For the seventh time since its inception in 2016, ICC—together with the Olive Oil Times Education Lab—welcomed culinary professionals from around the world for another sold out round of our two-level Olive Oil Sommelier Certification courses. They learned to identify the positive attributes & defects in olive oil and tasted more than 100 samples of olive oil from various regions in the world’s most comprehensive curriculum in olive oil quality assessment!
But, before Olive Oil Sommelier hopefuls joined instructors from around the world, Perola Polillo—alumna of the course and Chef & Olive Oil Sommelier—and Curtis Cord—Executive Director of the Olive Oil Sommelier Certification program, publisher of the Olive Oil Times and president of the New York International Olive Oil Competition—taught ICC students and guests what chefs really need to know about olive oil.
See what they taught us below to help understand the complexities of olive oil and how to harness the flavor, versatility, and health benefits of one of the world’s greatest cooking oils!
What's with all these names?
There are so many names used to describe different types of olive oil—extra virgin, virgin, refined, pumace, cold pressed and dozens more—but don’t be fooled by these fancy terms!
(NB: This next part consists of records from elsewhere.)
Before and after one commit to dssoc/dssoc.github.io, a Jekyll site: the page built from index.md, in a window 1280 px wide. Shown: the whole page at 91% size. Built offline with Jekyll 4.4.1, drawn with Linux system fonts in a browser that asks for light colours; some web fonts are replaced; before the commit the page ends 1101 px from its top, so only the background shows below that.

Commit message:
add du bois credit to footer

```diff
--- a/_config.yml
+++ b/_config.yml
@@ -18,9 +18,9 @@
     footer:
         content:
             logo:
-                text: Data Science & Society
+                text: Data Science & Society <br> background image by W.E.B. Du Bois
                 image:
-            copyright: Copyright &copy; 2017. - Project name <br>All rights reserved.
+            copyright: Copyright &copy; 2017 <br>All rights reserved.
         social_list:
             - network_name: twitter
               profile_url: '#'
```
While extra virgin is notoriously the highest quality, consumers often think that others are comparable, which just isn’t true. Pumace is made from leftover flesh and pulp, making it much lower in quality, and potentially harmless from the mysterious ingredients that could be included. Cold pressed is actually a marketing term with little meaning and no definition in the industry. Be wary of getting caught up in all the different terms out there!
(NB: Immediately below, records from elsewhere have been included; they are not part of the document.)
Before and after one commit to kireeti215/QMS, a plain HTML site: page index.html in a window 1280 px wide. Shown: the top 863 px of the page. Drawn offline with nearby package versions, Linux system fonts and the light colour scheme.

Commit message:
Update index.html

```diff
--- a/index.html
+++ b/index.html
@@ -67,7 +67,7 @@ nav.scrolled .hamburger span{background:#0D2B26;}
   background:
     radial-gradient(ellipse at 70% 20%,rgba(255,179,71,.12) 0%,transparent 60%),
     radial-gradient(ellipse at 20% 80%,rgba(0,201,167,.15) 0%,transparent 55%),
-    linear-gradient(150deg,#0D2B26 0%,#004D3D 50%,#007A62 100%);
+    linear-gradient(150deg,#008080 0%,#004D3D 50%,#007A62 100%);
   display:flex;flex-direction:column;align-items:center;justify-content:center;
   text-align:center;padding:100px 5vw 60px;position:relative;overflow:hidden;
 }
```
What Color Should My Olive Oil Be?
This may come as a surprise, but the color of olive oil is not an indicator of quality! Just like wine, the juice comes from the fruit and the terroir, so the color can vary from anything to a bright green, to a yellow. Olive oil is all about taste and aroma, after all!
Can I put my olive oil next to my stove?
No—definitely not! Olive oil should be kept away from light and heat, which is why it’s often sold in dark green bottles that help to absorb the light. It’s best to store your olive oil in a cool, dark cupboard.
Should I be spending $100 per bottle?
A quality olive oil takes a lot to produce, which is why a bottle can often be pricey. But, you don’t really have to spend more than $100 to have an amazing bottle of oil on your shelf. Some of the best olive oils are often much less!
Does olive oil age like wine?
Olive oil is similar to wine in a lot of ways, but it does not age gracefully. It is possible to keep olive oil in a cool, dark place for up to 2 years. However, after you open a bottle, it degrades and loses its quality—a good rule of thumb is to use the oil within the first 2 months of opening.
Should I just have one bottle?
Different olive oils pair with different foods, just like wine! Some have peppery notes that pair well with heartier dishes, while others are sweeter that go well with desserts. There are thousands of varieties, so it can be tricky to find the best one to pair with your dish, but the Olive Oil Times developed an app to help take out the guess work! Check it out here.
The next time you reach for a new bottle of olive oil at the store, be sure to consider these tips to selecting the perfect oil!
Olive Oil Times Education Lab and International Culinary Center (ICC) present the Olive Oil Sommelier Certification Program. Combining the world’s foremost olive oil experts and educators, this comprehensive series of courses spans production, quality management and advanced sensory assessment for the aspiring olive oil sommelier. Click to learn more about Course 1 and Course 2!